Dec 12, 2002 11:12 AM
|I have Record 10v on my main road bike, Chorus 10v on my back-up and am about to build up a Redline CX with Centaur 10v. In the main, I'd like to be able to use any set of wheels with any bike and otherwise be able to swap parts. I am going with a Centaur BB and crankset in part because I am worried that other chainwheels will not function properly with the 10v chain, etc.
Am I off base? Will other cranksets work well?
Dec 12, 2002 12:52 PM
|I am using Centaur 10 shifters and chain with a TA 9v crank. Works great. In order to get the low gearing ranges I was looking for (46/36) I had to opt for the TA 110 bcd instead of the Centaur.
I know of several people who use 9v cranks with 10v drivetrain.
|Good to know. Thanks. (nm)||Look381i|
Dec 12, 2002 2:54 PM
|re: Chorus vs. Centaur||MXL02|
Dec 12, 2002 7:26 AM
|I have Centaur on my first/rain bike, and Record on my new/dream bike. Record is definitely lighter and smoother. Do I need it? Of course not! Do I love it? Of course! Centaur is fine for most recreational riders, especially if riding is more important than collecting. Bottom line, IMHO, if you can afford it, Chorus is nice. If you can't but need a good solid gruppo for your riding, Centaur will suffice nicely.|
|I agree with MXL02...||PdxMark|
Dec 12, 2002 10:04 AM
|If money is limited, Centaur is almost indistinguishable from Chorus in performance... If the money difference is not a major issue, get Chorus to avoid later regrets.
I have Centaur on my commuter and Chorus on my road bike. Almost the same in performance, though Chorus is prettier and I kinda discern a slight difference in feel, but that might all be in my head.
|Beware the front Deraileurrrrrrrrrr (sp?)...||miposy|
Dec 12, 2002 12:32 PM
I've been riding since 1983, have two years and about 6000 miles of Seattle weather on my Daytona/Centaur Groupo, and my only complaint is the front derailleurrueururururueru. I had it set up by a mechanic I trust, and readjusted, but it occasionally drops the chain when shifting quickly, or just doesn't shift well.
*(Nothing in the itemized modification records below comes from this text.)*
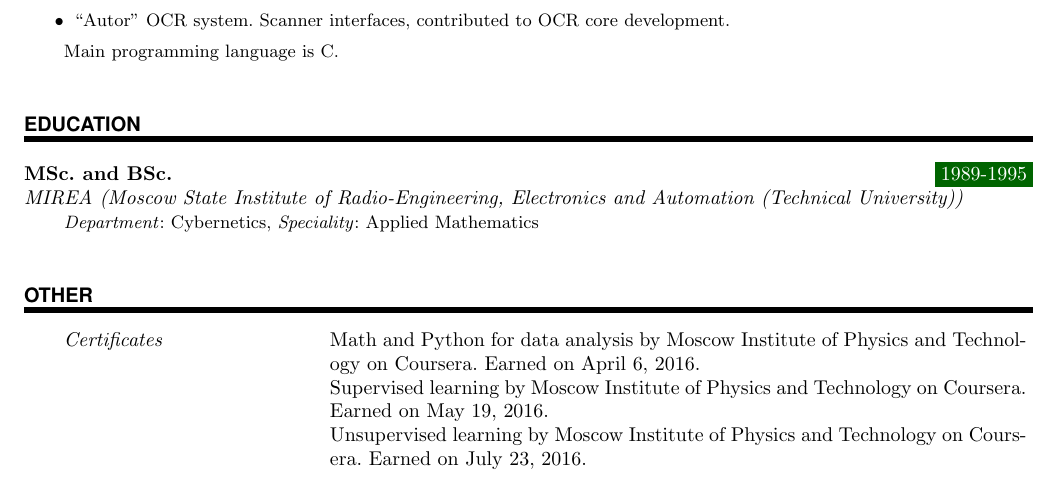
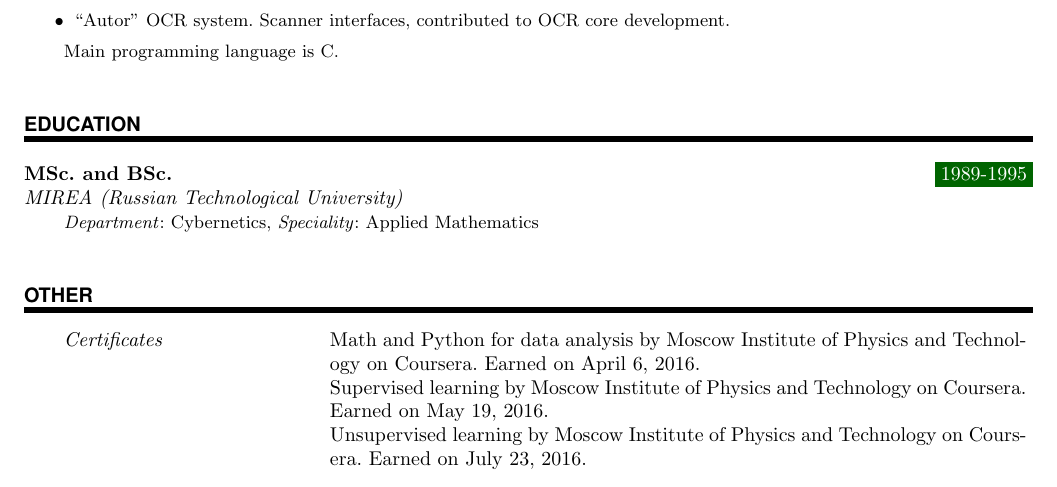
Before and after one commit to ilejn/ilejncv, a LaTeX CV (cv.tex): part of page 2 of 2, cut so that both start at the same text. Compiled offline with pdfLaTeX.

Commit message:
MIREA renamed

```diff
--- a/cv.tex
+++ b/cv.tex
@@ -195,7 +195,7 @@
 
 \NewPart{Education}
 
-\EducationEntry{MSc. and BSc.}{1989-1995}{MIREA (Moscow State Institute of Radio-Engineering, Electronics and Automation (Technical University))}{\textit{Department}: Cybernetics, \textit{Speciality}: Applied Mathematics}
+\EducationEntry{MSc. and BSc.}{1989-1995}{MIREA (Russian Technological University)}{\textit{Department}: Cybernetics, \textit{Speciality}: Applied Mathematics}
 
 \NewPart{Other}
 
```
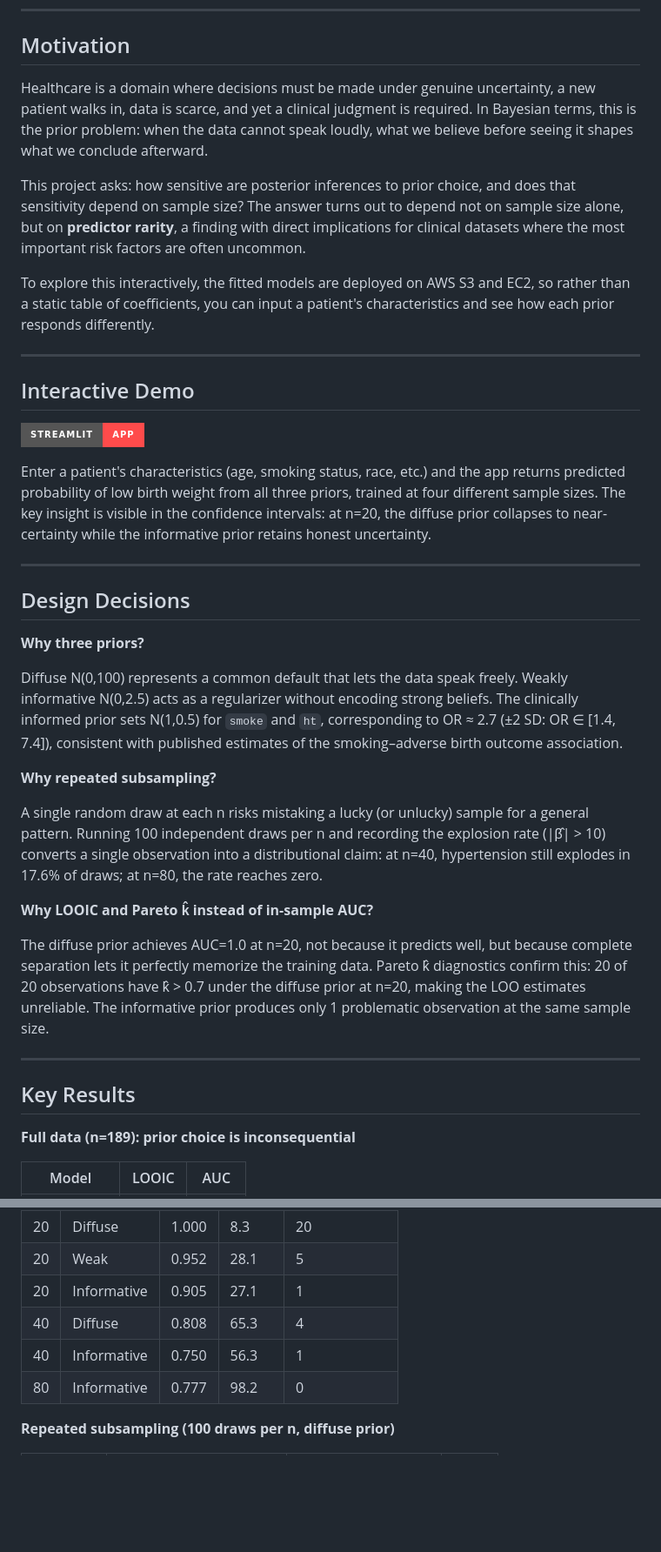
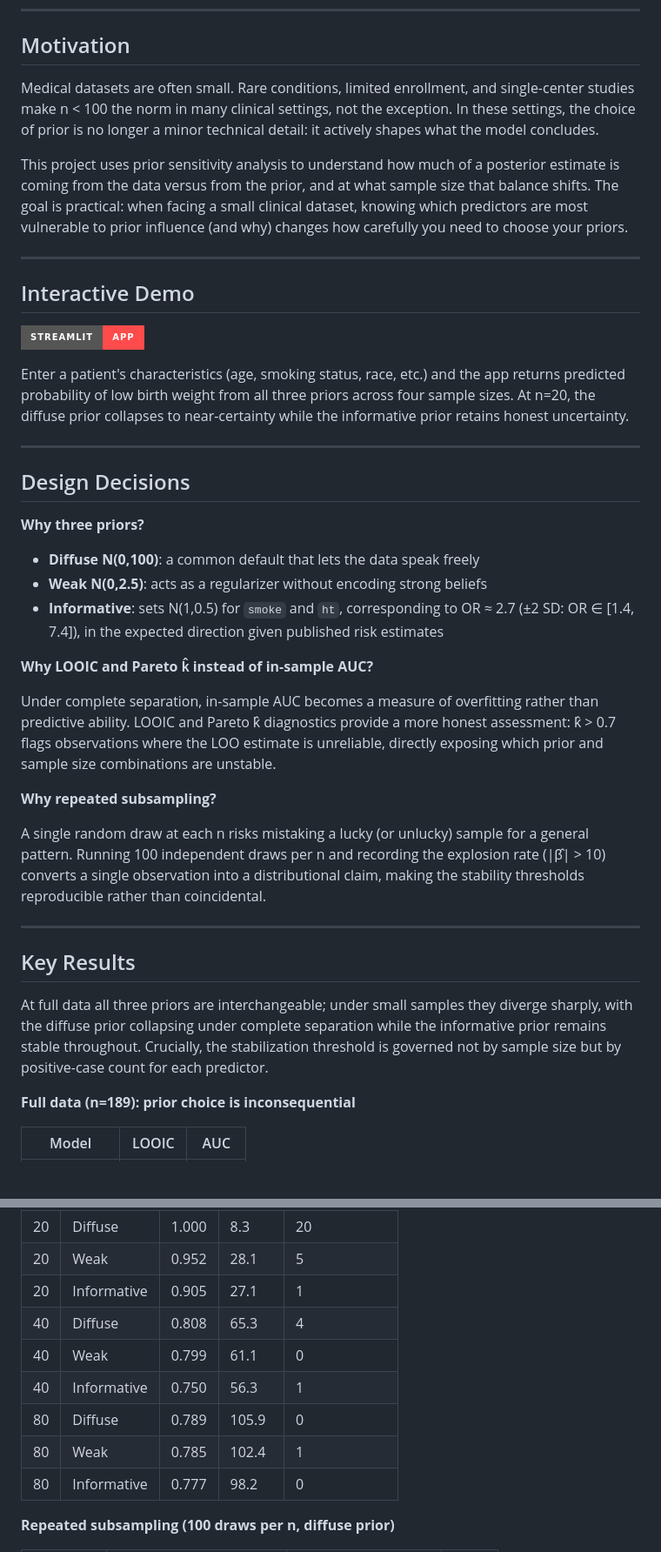
Before and after one commit to ShengPeiWilliam/bayesian-prior-sensitivity, a Markdown page: README.md, 2 parts joined by grey strips. Shown at 87% size. Rendered like a GitHub page; badges without logos; blank space fills up the shorter version.

Commit message:
docs: revise motivation and key results sections for clarity and conciseness

```diff
--- a/README.md
+++ b/README.md
@@ -7,18 +7,16 @@ Bayesian logistic regression on the `birthwt` dataset (n=189), comparing three p
 
 ## Motivation
 
-Healthcare is a domain where decisions must be made under genuine uncertainty, a new patient walks in, data is scarce, and yet a clinical judgment is required. In Bayesian terms, this is the prior problem: when the data cannot speak loudly, what we believe before seeing it shapes what we conclude afterward.
+Medical datasets are often small. Rare conditions, limited enrollment, and single-center studies make n < 100 the norm in many clinical settings, not the exception. In these settings, the choice of prior is no longer a minor technical detail: it actively shapes what the model concludes.
 
-This project asks: how sensitive are posterior inferences to prior choice, and does that sensitivity depend on sample size? The answer turns out to depend not on sample size alone, but on **predictor rarity**, a finding with direct implications for clinical datasets where the most important risk factors are often uncommon.
-
-To explore this interactively, the fitted models are deployed on AWS S3 and EC2, so rather than a static table of coefficients, you can input a patient's characteristics and see how each prior responds differently.
+This project uses prior sensitivity analysis to understand how much of a posterior estimate is coming from the data versus from the prior, and at what sample size that balance shifts. The goal is practical: when facing a small clinical dataset, knowing which predictors are most vulnerable to prior influence (and why) changes how carefully you need to choose your priors.
 
 ---
 ## Interactive Demo
 
 [![Streamlit App](https://img.shields.io/badge/Streamlit-App-FF4B4B?style=for-the-badge&logo=streamlit)](http://13.221.116.154:8501)
 
-Enter a patient's characteristics (age, smoking status, race, etc.) and the app returns predicted probability of low birth weight from all three priors, trained at four different sample sizes. The key insight is visible in the confidence intervals: at n=20, the diffuse prior collapses to near-certainty while the informative prior retains honest uncertainty.
+Enter a patient's characteristics (age, smoking status, race, etc.) and the app returns predicted probability of low birth weight from all three priors across four sample sizes. At n=20, the diffuse prior collapses to near-certainty while the informative prior retains honest uncertainty.
 
 ---
 
@@ -26,19 +24,23 @@ Enter a patient's characteristics (age, smoking status, race, etc.) and the app
 
 **Why three priors?**
 
-Diffuse N(0,100) represents a common default that lets the data speak freely. Weakly informative N(0,2.5) acts as a regularizer without encoding strong beliefs. The clinically informed prior sets N(1,0.5) for `smoke` and `ht`, corresponding to OR ≈ 2.7 (±2 SD: OR ∈ [1.4, 7.4]), consistent with published estimates of the smoking–adverse birth outcome association.
+- **Diffuse N(0,100)**: a common default that lets the data speak freely
+- **Weak N(0,2.5)**: acts as a regularizer without encoding strong beliefs
+- **Informative**: sets N(1,0.5) for `smoke` and `ht`, corresponding to OR ≈ 2.7 (±2 SD: OR ∈ [1.4, 7.4]), in the expected direction given published risk estimates
+
+**Why LOOIC and Pareto k̂ instead of in-sample AUC?**
+
+Under complete separation, in-sample AUC becomes a measure of overfitting rather than predictive ability. LOOIC and Pareto k̂ diagnostics provide a more honest assessment: k̂ > 0.7 flags observations where the LOO estimate is unreliable, directly exposing which prior and sample size combinations are unstable.
 
 **Why repeated subsampling?**
 
-A single random draw at each n risks mistaking a lucky (or unlucky) sample for a general pattern. Running 100 independent draws per n and recording the explosion rate (|β̂| > 10) converts a single observation into a distributional claim: at n=40, hypertension still explodes in 17.6% of draws; at n=80, the rate reaches zero.
-
-**Why LOOIC and Pareto k̂ instead of in-sample AUC?**
-
-The diffuse prior achieves AUC=1.0 at n=20, not because it predicts well, but because complete separation lets it perfectly memorize the training data. Pareto k̂ diagnostics confirm this: 20 of 20 observations have k̂ > 0.7 under the diffuse prior at n=20, making the LOO estimates unreliable. The informative prior produces only 1 problematic observation at the same sample size.
+A single random draw at each n risks mistaking a lucky (or unlucky) sample for a general pattern. Running 100 independent draws per n and recording the explosion rate (|β̂| > 10) converts a single observation into a distributional claim, making the stability thresholds reproducible rather than coincidental.
 
 ---
 
 ## Key Results
+
+At full data all three priors are interchangeable; under small samples they diverge sharply, with the diffuse prior collapsing under complete separation while the informative prior remains stable throughout. Crucially, the stabilization threshold is governed not by sample size but by positive-case count for each predictor.
 
 **Full data (n=189): prior choice is inconsequential**
 
@@ -56,7 +58,10 @@ The diffuse prior achieves AUC=1.0 at n=20, not because it predicts well, but be
 | 20 | Weak | 0.952 | 28.1 | 5 |
 | 20 | Informative | 0.905 | 27.1 | 1 |
 | 40 | Diffuse | 0.808 | 65.3 | 4 |
+| 40 | Weak | 0.799 | 61.1 | 0 |
 | 40 | Informative | 0.750 | 56.3 | 1 |
+| 80 | Diffuse | 0.789 | 105.9 | 0 |
+| 80 | Weak | 0.785 | 102.4 | 1 |
 | 80 | Informative | 0.777 | 98.2 | 0 |
 
 **Repeated subsampling (100 draws per n, diffuse prior)**
```
Also changed, not shown: other parts of README.md (+1 -1 lines).
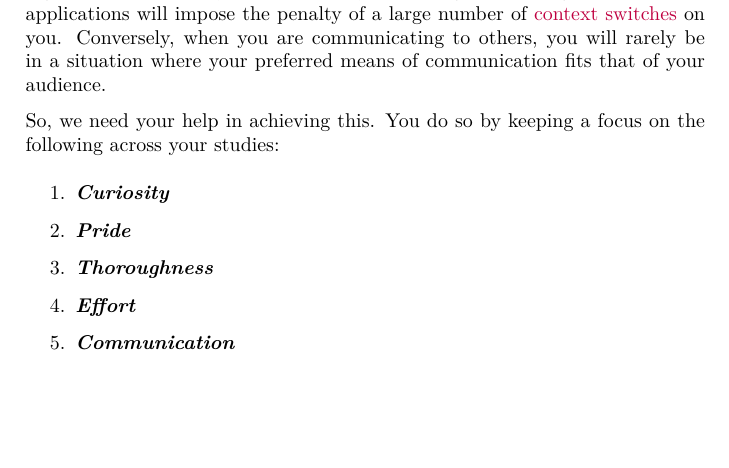
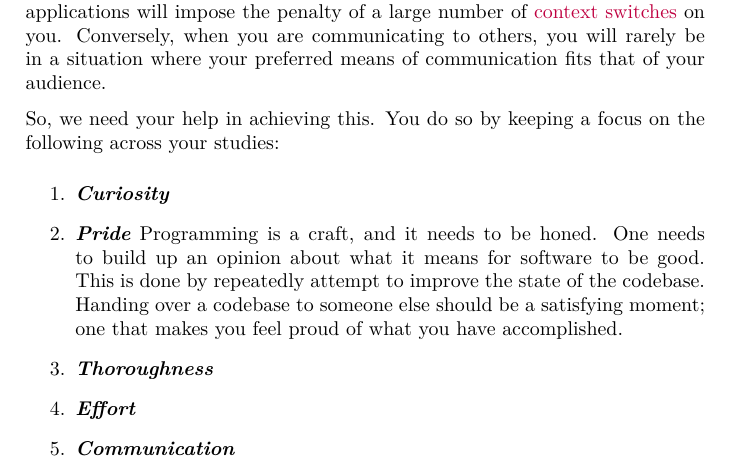
Before and after one commit to aslakjohansen/progintro, a LaTeX book (doc/document.tex, which reads doc/introduction.tex): part of page 9 of 54, cut so that both start at the same text, the shorter picture padded with empty space. Compiled offline with XeLaTeX; a LaTeX package or settings file that is missing is left out.

Commit message:
Added some text for the pride component of the mindset text

```diff
--- a/doc/introduction.tex
+++ b/doc/introduction.tex
@@ -41,7 +41,7 @@ That is also the case when it comes to the way you work with this book (and othe
 So, we need your help in achieving this. You do so by keeping a focus on the following across your studies:
 \begin{enumerate}
   \descitem{Curiosity}
-  \descitem{Pride}
+  \descitem{Pride} Programming is a craft, and it needs to be honed. One needs to build up an opinion about what it means for software to be good. This is done by repeatedly attempt to improve the state of the codebase. Handing over a codebase to someone else should be a satisfying moment; one that makes you feel proud of what you have accomplished.
   \descitem{Thoroughness}
   \descitem{Effort}
   \descitem{Communication}
```
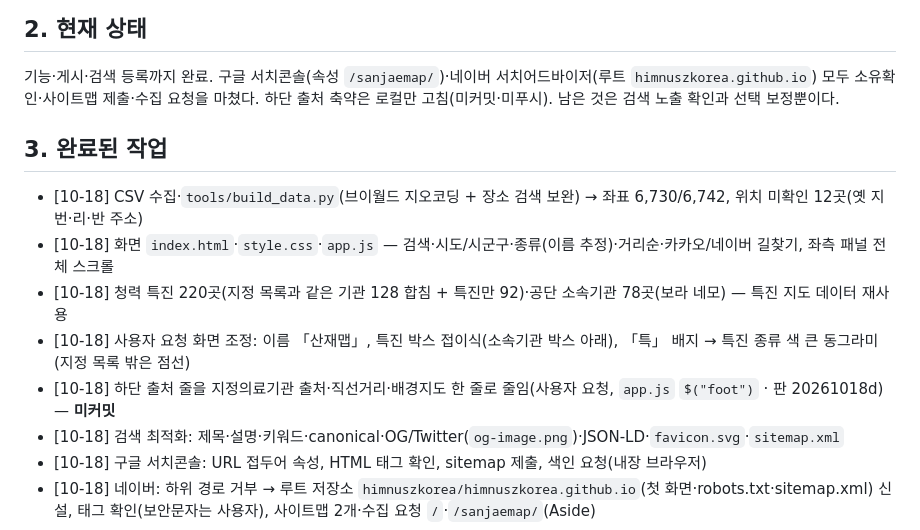
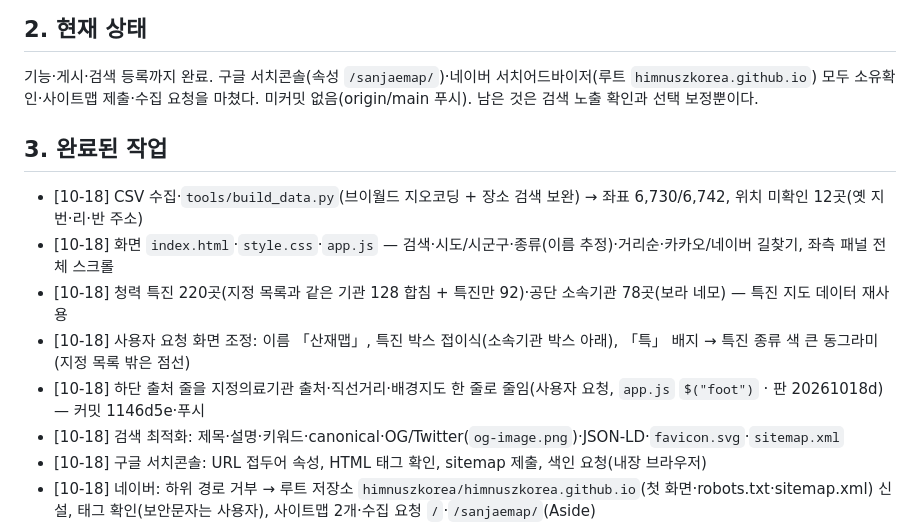
Before and after one commit to himnuszkorea/sanjaemap, a Markdown page: SESSION_SUMMARY.md, the part around the change. Rendered like a GitHub page.

Commit message:
인계서: 하단 출처 축약 푸시 반영
Co-Authored-By: Claude Opus 5.5 <noreply@anthropic.com>

```diff
--- a/SESSION_SUMMARY.md
+++ b/SESSION_SUMMARY.md
@@ -7,14 +7,14 @@
 
 ## 2. 현재 상태
 기능·게시·검색 등록까지 완료. 구글 서치콘솔(속성 `/sanjaemap/`)·네이버 서치어드바이저(루트 `himnuszkorea.github.io`) 모두 소유확인·사이트맵 제출·수집 요청을 마쳤다.
-하단 출처 축약은 로컬만 고침(미커밋·미푸시). 남은 것은 검색 노출 확인과 선택 보정뿐이다.
+미커밋 없음(origin/main 푸시). 남은 것은 검색 노출 확인과 선택 보정뿐이다.
 
 ## 3. 완료된 작업
 - [10-18] CSV 수집·`tools/build_data.py`(브이월드 지오코딩 + 장소 검색 보완) → 좌표 6,730/6,742, 위치 미확인 12곳(옛 지번·리·반 주소)
 - [10-18] 화면 `index.html`·`style.css`·`app.js` — 검색·시도/시군구·종류(이름 추정)·거리순·카카오/네이버 길찾기, 좌측 패널 전체 스크롤
 - [10-18] 청력 특진 220곳(지정 목록과 같은 기관 128 합침 + 특진만 92)·공단 소속기관 78곳(보라 네모) — 특진 지도 데이터 재사용
 - [10-18] 사용자 요청 화면 조정: 이름 「산재맵」, 특진 박스 접이식(소속기관 박스 아래), 「특」 배지 → 특진 종류 색 큰 동그라미(지정 목록 밖은 점선)
-- [10-18] 하단 출처 줄을 지정의료기관 출처·직선거리·배경지도 한 줄로 줄임(사용자 요청, `app.js` `$("foot")` · 판 20261018d) — **미커밋**
+- [10-18] 하단 출처 줄을 지정의료기관 출처·직선거리·배경지도 한 줄로 줄임(사용자 요청, `app.js` `$("foot")` · 판 20261018d) — 커밋 1146d5e·푸시
 - [10-18] 검색 최적화: 제목·설명·키워드·canonical·OG/Twitter(`og-image.png`)·JSON-LD·`favicon.svg`·`sitemap.xml`
 - [10-18] 구글 서치콘솔: URL 접두어 속성, HTML 태그 확인, sitemap 제출, 색인 요청(내장 브라우저)
 - [10-18] 네이버: 하위 경로 거부 → 루트 저장소 `himnuszkorea/himnuszkorea.github.io`(첫 화면·robots.txt·sitemap.xml) 신설, 태그 확인(보안문자는 사용자), 사이트맵 2개·수집 요청 `/`·`/sanjaemap/`(Aside)
```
This is compared to my MTB transmission which is usually gunky and muddy, so I think I am accurate here.
The only other thing I don't like is that the hubs are not very water resistant relative to Shimano hubs. They have to be adjusted and repacked with grease frequently.
|Fine adjustment||Eager Beagle|
Dec 13, 2002 1:51 AM
|I had be same problem with mine when it was new. I think the adjustment is just very precise - far more than Shim. Eventually, after the cables settled down and I spend some time fiddling with it, I have solved it and never lose a chain now. 1/2 a turn on the screws is enought to make a difference though.|| |